**BRIEF:** Would you print every entry below exactly as written, omitting the images?

.....

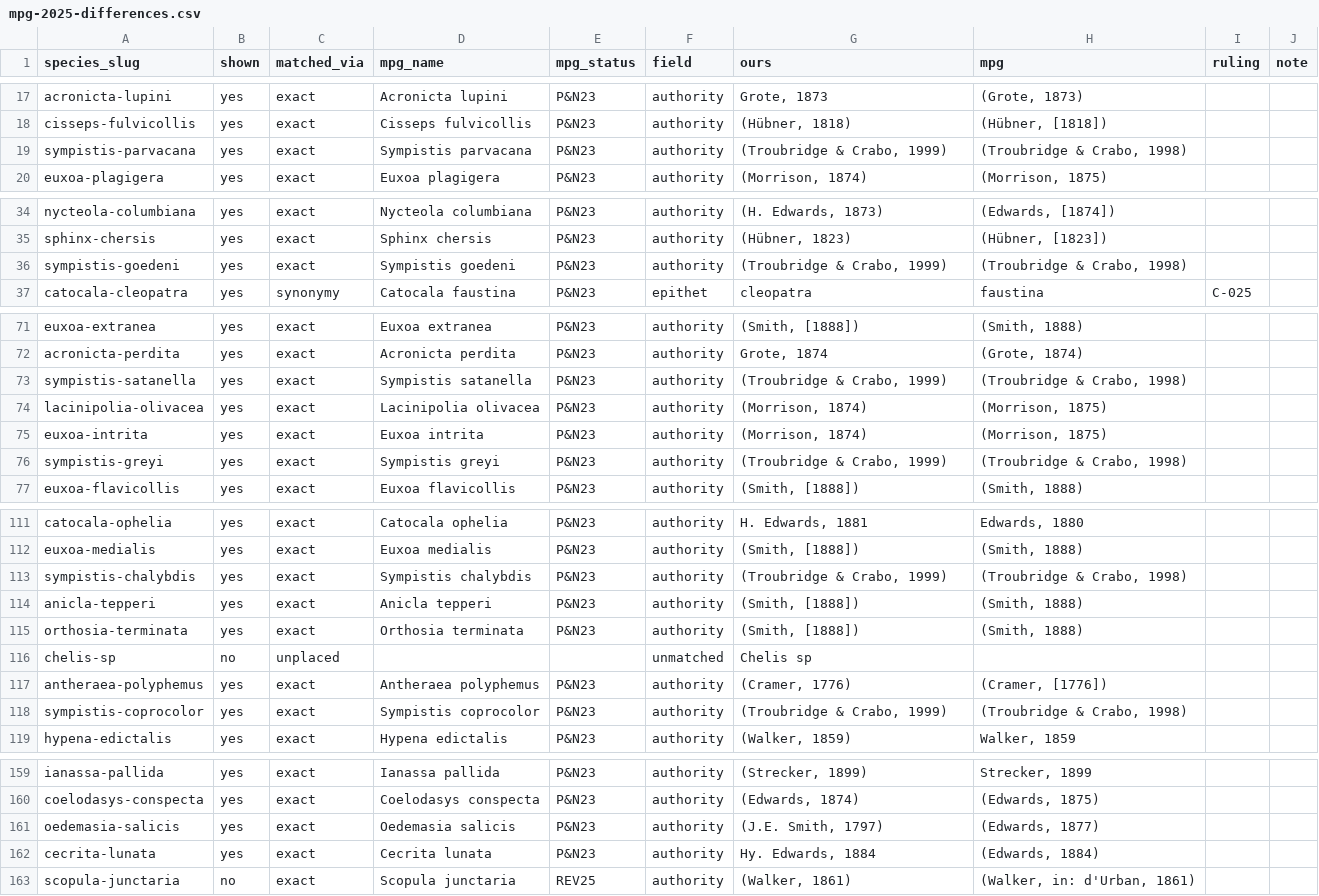
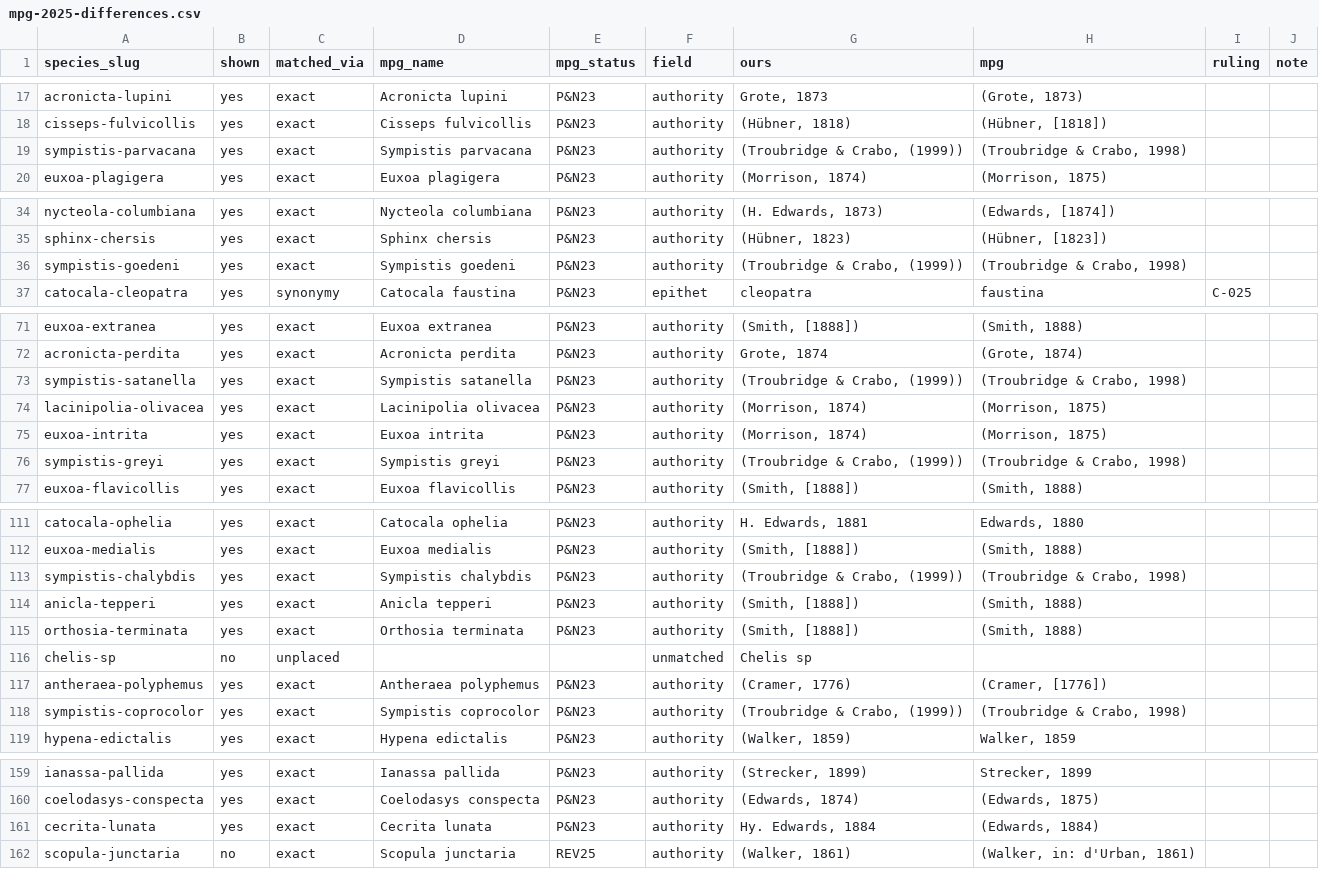
Before and after one commit to pnwinsects/pnwmoths, a CSV file: data/mpg-2025-differences.csv, drawn as a sheet; only a part is shown, gaps mark what is left out; the diff covers the shown part only.

```diff
--- a/data/mpg-2025-differences.csv
+++ b/data/mpg-2025-differences.csv
@@ -18,3 +18,3 @@ acronicta-lupini,yes,exact,Acronicta lupini,P&N23,authority,"Grote, 1873","(Grot
 cisseps-fulvicollis,yes,exact,Cisseps fulvicollis,P&N23,authority,"(Hübner, 1818)","(Hübner, [1818])",,
-sympistis-parvacana,yes,exact,Sympistis parvacana,P&N23,authority,"(Troubridge & Crabo, 1999)","(Troubridge & Crabo, 1998)",,
+sympistis-parvacana,yes,exact,Sympistis parvacana,P&N23,authority,"(Troubridge & Crabo, (1999))","(Troubridge & Crabo, 1998)",,
 euxoa-plagigera,yes,exact,Euxoa plagigera,P&N23,authority,"(Morrison, 1874)","(Morrison, 1875)",,
@@ -35,3 +35,3 @@ nycteola-columbiana,yes,exact,Nycteola columbiana,P&N23,authority,"(H. Edwards,
 sphinx-chersis,yes,exact,Sphinx chersis,P&N23,authority,"(Hübner, 1823)","(Hübner, [1823])",,
-sympistis-goedeni,yes,exact,Sympistis goedeni,P&N23,authority,"(Troubridge & Crabo, 1999)","(Troubridge & Crabo, 1998)",,
+sympistis-goedeni,yes,exact,Sympistis goedeni,P&N23,authority,"(Troubridge & Crabo, (1999))","(Troubridge & Crabo, 1998)",,
 catocala-cleopatra,yes,synonymy,Catocala faustina,P&N23,epithet,cleopatra,faustina,C-025,
@@ -72,6 +72,6 @@ euxoa-extranea,yes,exact,Euxoa extranea,P&N23,authority,"(Smith, [1888])","(Smit
 acronicta-perdita,yes,exact,Acronicta perdita,P&N23,authority,"Grote, 1874","(Grote, 1874)",,
-sympistis-satanella,yes,exact,Sympistis satanella,P&N23,authority,"(Troubridge & Crabo, 1999)","(Troubridge & Crabo, 1998)",,
+sympistis-satanella,yes,exact,Sympistis satanella,P&N23,authority,"(Troubridge & Crabo, (1999))","(Troubridge & Crabo, 1998)",,
 lacinipolia-olivacea,yes,exact,Lacinipolia olivacea,P&N23,authority,"(Morrison, 1874)","(Morrison, 1875)",,
 euxoa-intrita,yes,exact,Euxoa intrita,P&N23,authority,"(Morrison, 1874)","(Morrison, 1875)",,
-sympistis-greyi,yes,exact,Sympistis greyi,P&N23,authority,"(Troubridge & Crabo, 1999)","(Troubridge & Crabo, 1998)",,
+sympistis-greyi,yes,exact,Sympistis greyi,P&N23,authority,"(Troubridge & Crabo, (1999))","(Troubridge & Crabo, 1998)",,
 euxoa-flavicollis,yes,exact,Euxoa flavicollis,P&N23,authority,"(Smith, [1888])","(Smith, 1888)",,
@@ -112,3 +112,3 @@ catocala-ophelia,yes,exact,Catocala ophelia,P&N23,authority,"H. Edwards, 1881","
 euxoa-medialis,yes,exact,Euxoa medialis,P&N23,authority,"(Smith, [1888])","(Smith, 1888)",,
-sympistis-chalybdis,yes,exact,Sympistis chalybdis,P&N23,authority,"(Troubridge & Crabo, 1999)","(Troubridge & Crabo, 1998)",,
+sympistis-chalybdis,yes,exact,Sympistis chalybdis,P&N23,authority,"(Troubridge & Crabo, (1999))","(Troubridge & Crabo, 1998)",,
 anicla-tepperi,yes,exact,Anicla tepperi,P&N23,authority,"(Smith, [1888])","(Smith, 1888)",,
@@ -117,3 +117,3 @@ chelis-sp,no,unplaced,,,unmatched,Chelis sp,,,
 antheraea-polyphemus,yes,exact,Antheraea polyphemus,P&N23,authority,"(Cramer, 1776)","(Cramer, [1776])",,
-sympistis-coprocolor,yes,exact,Sympistis coprocolor,P&N23,authority,"(Troubridge & Crabo, 1999)","(Troubridge & Crabo, 1998)",,
+sympistis-coprocolor,yes,exact,Sympistis coprocolor,P&N23,authority,"(Troubridge & Crabo, (1999))","(Troubridge & Crabo, 1998)",,
 hypena-edictalis,yes,exact,Hypena edictalis,P&N23,authority,"(Walker, 1859)","Walker, 1859",,
@@ -160,3 +160,2 @@ ianassa-pallida,yes,exact,Ianassa pallida,P&N23,authority,"(Strecker, 1899)","St
 coelodasys-conspecta,yes,exact,Coelodasys conspecta,P&N23,authority,"(Edwards, 1874)","(Edwards, 1875)",,
-oedemasia-salicis,yes,exact,Oedemasia salicis,P&N23,authority,"(J.E. Smith, 1797)","(Edwards, 1877)",,
 cecrita-lunata,yes,exact,Cecrita lunata,P&N23,authority,"Hy. Edwards, 1884","(Edwards, 1884)",,
```
Also changed, not shown: 2 edited cells elsewhere in this file, data/species.csv.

.....

**RESULT OF THE TASK:**
Before and after one commit to pnwinsects/pnwmoths, a CSV file: data/mpg-2025-differences.csv, drawn as a sheet; only a part is shown, gaps mark what is left out; the diff covers the shown part only.

```diff
--- a/data/mpg-2025-differences.csv
+++ b/data/mpg-2025-differences.csv
@@ -18,3 +18,3 @@ acronicta-lupini,yes,exact,Acronicta lupini,P&N23,authority,"Grote, 1873","(Grot
 cisseps-fulvicollis,yes,exact,Cisseps fulvicollis,P&N23,authority,"(Hübner, 1818)","(Hübner, [1818])",,
-sympistis-parvacana,yes,exact,Sympistis parvacana,P&N23,authority,"(Troubridge & Crabo, 1999)","(Troubridge & Crabo, 1998)",,
+sympistis-parvacana,yes,exact,Sympistis parvacana,P&N23,authority,"(Troubridge & Crabo, (1999))","(Troubridge & Crabo, 1998)",,
 euxoa-plagigera,yes,exact,Euxoa plagigera,P&N23,authority,"(Morrison, 1874)","(Morrison, 1875)",,
@@ -35,3 +35,3 @@ nycteola-columbiana,yes,exact,Nycteola columbiana,P&N23,authority,"(H. Edwards,
 sphinx-chersis,yes,exact,Sphinx chersis,P&N23,authority,"(Hübner, 1823)","(Hübner, [1823])",,
-sympistis-goedeni,yes,exact,Sympistis goedeni,P&N23,authority,"(Troubridge & Crabo, 1999)","(Troubridge & Crabo, 1998)",,
+sympistis-goedeni,yes,exact,Sympistis goedeni,P&N23,authority,"(Troubridge & Crabo, (1999))","(Troubridge & Crabo, 1998)",,
 catocala-cleopatra,yes,synonymy,Catocala faustina,P&N23,epithet,cleopatra,faustina,C-025,
@@ -72,6 +72,6 @@ euxoa-extranea,yes,exact,Euxoa extranea,P&N23,authority,"(Smith, [1888])","(Smit
 acronicta-perdita,yes,exact,Acronicta perdita,P&N23,authority,"Grote, 1874","(Grote, 1874)",,
-sympistis-satanella,yes,exact,Sympistis satanella,P&N23,authority,"(Troubridge & Crabo, 1999)","(Troubridge & Crabo, 1998)",,
+sympistis-satanella,yes,exact,Sympistis satanella,P&N23,authority,"(Troubridge & Crabo, (1999))","(Troubridge & Crabo, 1998)",,
 lacinipolia-olivacea,yes,exact,Lacinipolia olivacea,P&N23,authority,"(Morrison, 1874)","(Morrison, 1875)",,
 euxoa-intrita,yes,exact,Euxoa intrita,P&N23,authority,"(Morrison, 1874)","(Morrison, 1875)",,
-sympistis-greyi,yes,exact,Sympistis greyi,P&N23,authority,"(Troubridge & Crabo, 1999)","(Troubridge & Crabo, 1998)",,
+sympistis-greyi,yes,exact,Sympistis greyi,P&N23,authority,"(Troubridge & Crabo, (1999))","(Troubridge & Crabo, 1998)",,
 euxoa-flavicollis,yes,exact,Euxoa flavicollis,P&N23,authority,"(Smith, [1888])","(Smith, 1888)",,
@@ -112,3 +112,3 @@ catocala-ophelia,yes,exact,Catocala ophelia,P&N23,authority,"H. Edwards, 1881","
 euxoa-medialis,yes,exact,Euxoa medialis,P&N23,authority,"(Smith, [1888])","(Smith, 1888)",,
-sympistis-chalybdis,yes,exact,Sympistis chalybdis,P&N23,authority,"(Troubridge & Crabo, 1999)","(Troubridge & Crabo, 1998)",,
+sympistis-chalybdis,yes,exact,Sympistis chalybdis,P&N23,authority,"(Troubridge & Crabo, (1999))","(Troubridge & Crabo, 1998)",,
 anicla-tepperi,yes,exact,Anicla tepperi,P&N23,authority,"(Smith, [1888])","(Smith, 1888)",,
@@ -117,3 +117,3 @@ chelis-sp,no,unplaced,,,unmatched,Chelis sp,,,
 antheraea-polyphemus,yes,exact,Antheraea polyphemus,P&N23,authority,"(Cramer, 1776)","(Cramer, [1776])",,
-sympistis-coprocolor,yes,exact,Sympistis coprocolor,P&N23,authority,"(Troubridge & Crabo, 1999)","(Troubridge & Crabo, 1998)",,
+sympistis-coprocolor,yes,exact,Sympistis coprocolor,P&N23,authority,"(Troubridge & Crabo, (1999))","(Troubridge & Crabo, 1998)",,
 hypena-edictalis,yes,exact,Hypena edictalis,P&N23,authority,"(Walker, 1859)","Walker, 1859",,
@@ -160,3 +160,2 @@ ianassa-pallida,yes,exact,Ianassa pallida,P&N23,authority,"(Strecker, 1899)","St
 coelodasys-conspecta,yes,exact,Coelodasys conspecta,P&N23,authority,"(Edwards, 1874)","(Edwards, 1875)",,
-oedemasia-salicis,yes,exact,Oedemasia salicis,P&N23,authority,"(J.E. Smith, 1797)","(Edwards, 1877)",,
 cecrita-lunata,yes,exact,Cecrita lunata,P&N23,authority,"Hy. Edwards, 1884","(Edwards, 1884)",,
```
Also changed, not shown: 2 edited cells elsewhere in this file, data/species.csv.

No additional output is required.